Adath Israel is pleased to announce a new series of monthly speakers and a platform for widening and deepening the discussion on race. The series called, “Race in America: What We As Jews Need to Know” begins on Thursday, Nov. 19, at 7:30 p.m. online and will run for a full calendar year with no cost to attend.
“This series is meant to empower us with the knowledge we need to actualize our values that each and every person is fashioned in the image of God,” said Rabbi Benjamin Chaidell, Adath Israel’s Associate Rabbi. “It will strive to answer the question, “What do we need to know to ensure that each person in our society is treated fairly regardless of the color of their skin?”
The series will look both at history and current events in order to educate, answer questions, and examine where we’ve come from and where we want to go.
“Many of us have been involved in African American and Jewish dialogue over several decades but we, as Jews, have not done enough to explore how our own experiences of discrimination differ greatly from what African Americans experience. In fact, most of us who are Jews in America benefit from white privilege, said Daniel Epstein, Adath Israel Advocacy Committee Member. This series is about exploring the difficult issues related to race in America and how we as Jews need to engage in those issues.”
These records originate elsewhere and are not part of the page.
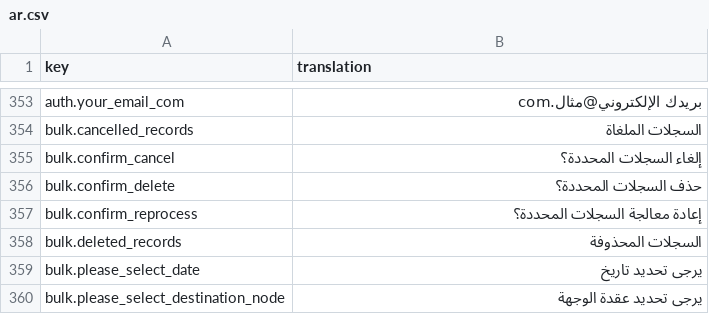
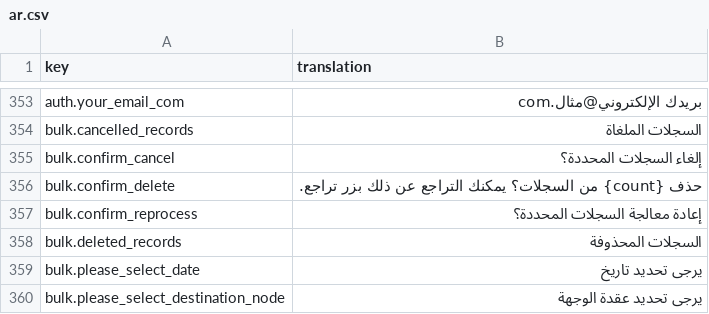
Before and after one commit to IgnacioFernandezSoriano/ONEMS, a CSV file: public/locales/ar.csv, drawn as a sheet; only a part is shown, gaps mark what is left out.

```diff
--- a/public/locales/ar.csv
+++ b/public/locales/ar.csv
@@ -355,3 +355,3 @@ bulk.cancelled_records,السجلات الملغاة
 bulk.confirm_cancel,إلغاء السجلات المحددة؟
-bulk.confirm_delete,حذف السجلات المحددة؟
+bulk.confirm_delete,حذف {count} من السجلات؟ يمكنك التراجع عن ذلك بزر تراجع.
 bulk.confirm_reprocess,إعادة معالجة السجلات المحددة؟
```
Also changed, not shown: public/locales/en.csv, public/locales/es.csv, 3 other files.
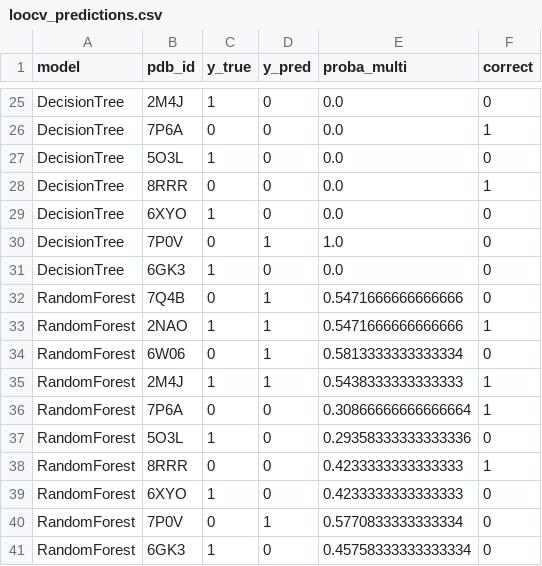
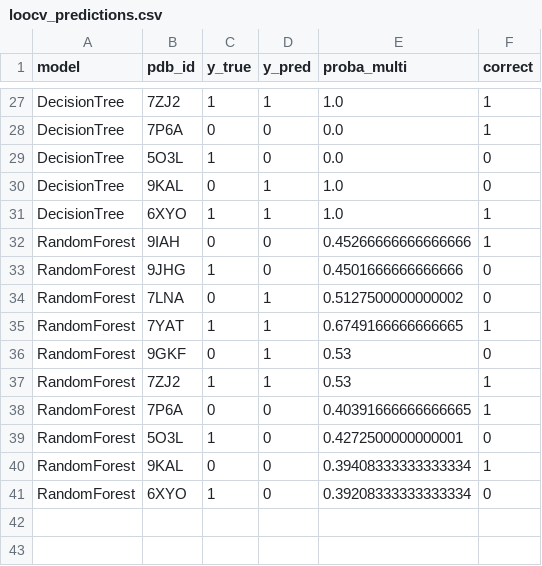
Before and after one commit to alyxz-cmg/Pr0tein, a CSV file: results/loocv_predictions.csv, drawn as a sheet; only a part is shown, gaps mark what is left out; removed rows and columns are numbered as before the commit, all else as after; the diff covers the shown part only; the diff names each change by its address in the sheet, - before the commit and + after, or states it on an @@ line.

```diff
--- a/results/loocv_predictions.csv
+++ b/results/loocv_predictions.csv
-B27 (pdb_id): 2M4J
+B27 (pdb_id): 7ZJ2
-D27 (y_pred): 0
+D27 (y_pred): 1
-E27 (proba_multi): 0.0
+E27 (proba_multi): 1.0
-F27 (correct): 0
+F27 (correct): 1
-row 28: DecisionTree | 8RRR | 0 | 0 | 0.0 | 1
-row 29: DecisionTree | 6XYO | 1 | 0 | 0.0 | 0
-B30 (pdb_id): 7P0V
+B30 (pdb_id): 9KAL
-B31 (pdb_id): 6GK3
+B31 (pdb_id): 6XYO
-D31 (y_pred): 0
+D31 (y_pred): 1
-E31 (proba_multi): 0.0
+E31 (proba_multi): 1.0
-F31 (correct): 0
+F31 (correct): 1
+row 32: RandomForest | 9IAH | 0 | 0 | 0.45266666666666666 | 1
+row 33: RandomForest | 9JHG | 1 | 0 | 0.4501666666666666 | 0
-B34 (pdb_id): 7Q4B
+B34 (pdb_id): 7LNA
-E34 (proba_multi): 0.5471666666666666
+E34 (proba_multi): 0.5127500000000002
-B35 (pdb_id): 2NAO
+B35 (pdb_id): 7YAT
-E35 (proba_multi): 0.5471666666666666
+E35 (proba_multi): 0.6749166666666665
-B36 (pdb_id): 6W06
+B36 (pdb_id): 9GKF
-E36 (proba_multi): 0.5813333333333334
+E36 (proba_multi): 0.53
-B37 (pdb_id): 2M4J
+B37 (pdb_id): 7ZJ2
-E37 (proba_multi): 0.5438333333333333
+E37 (proba_multi): 0.53
-E38 (proba_multi): 0.30866666666666664
+E38 (proba_multi): 0.40391666666666665
-E39 (proba_multi): 0.29358333333333336
+E39 (proba_multi): 0.4272500000000001
-B40 (pdb_id): 8RRR
+B40 (pdb_id): 9KAL
-E40 (proba_multi): 0.4233333333333333
+E40 (proba_multi): 0.39408333333333334
-E41 (proba_multi): 0.4233333333333333
+E41 (proba_multi): 0.39208333333333334
-row 40: RandomForest | 7P0V | 0 | 1 | 0.5770833333333334 | 0
-row 41: RandomForest | 6GK3 | 1 | 0 | 0.45758333333333334 | 0
```
Also changed, not shown: 5 added rows, 3 removed rows and 26 edited cells elsewhere in this file, data/labels.csv, data/processed/features.csv, 56 other files.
Dr. Karla Goldman, Professor of Social Work and Professor of Judaic Studies at the University of Michigan, will lead the first three sessions addressing the following topics. Session One on Nov. 19 is titled, “Vulnerable Americans: The Intertwined but Different Historical Experiences of White American Jews and African Americans in the United States.” Session two on Dec. 10, “What Has Changed (and what does it all mean for White American Jews)?: The Challenge and Possibility of the Black Lives Matter Movement in 2020.” And session three on Jan. 14, “Who Are We? Reframing Perspectives on Jewish Identity and Responsibility in the Changing and Diverse Landscape of American Life.”
“Guided by Dr. Goldman, we are looking forward to understanding more of the African American experience even as we deepen our understanding of the Jewish experience in America, especially in relation to other groups,” said Rabbi Chaidell.
Dr. Goldman directs the Jewish Communal Leadership Program at the University of Michigan. She is a graduate of Yale and Harvard Universities. She taught American Jewish history at Hebrew Union College-Jewish Institute of Religion in Cincinnati, where she was the first tenure-track woman faculty member on that campus. After HUC, she served as historian in residence at the Jewish Women's Archive in Boston. She has taught at the University of Michigan since 2008. An involved community member, she has served on the board of the Hebrew Day School of Ann Arbor and the national boards of Keshet, the Association for Jewish Studies, and the Jewish Women's Archive, for which she also served as co-chair of the board. A historian of American Jewry and Judaism, her research has focused on the experience of Jews in Cincinnati, higher education, and during Hurricane Katrina. Much of her work has focused on the history of Jewish women, and she is the author of Beyond the Synagogue Gallery: Finding a Place for Women in American Judaism (Harvard University Press).
Guided by Jewish values, the series aims to inform and create a fuller picture of race in America through a Jewish lens.
“It is important for our synagogue to host this series and open ourselves to the experiences of those who are different. When we do so, we gain the knowledge and sensitivity to be in genuine relationships and partnerships with others to help repair the world.”
"We invite other congregations and organizations in the community to partner with us on this timely journey of self-education about race and contemplation of advocacy opportunities,” said Sandy Kaltman, Chair of Adath Israel’s Advocacy Committee.
Rabbi Juan Mejia, T. Wise, and Dr. Allison Schottenstein are some of the other scheduled speakers for the series.
Session dates: Nov. 19, and then the second Thursday of every month: Dec. 10, Jan. 14, Feb. 11, Mar. 11, Apr. 15, May 13, June 10, July 15, Aug. 12, Sept. 9, Oct. 14, Nov. 11.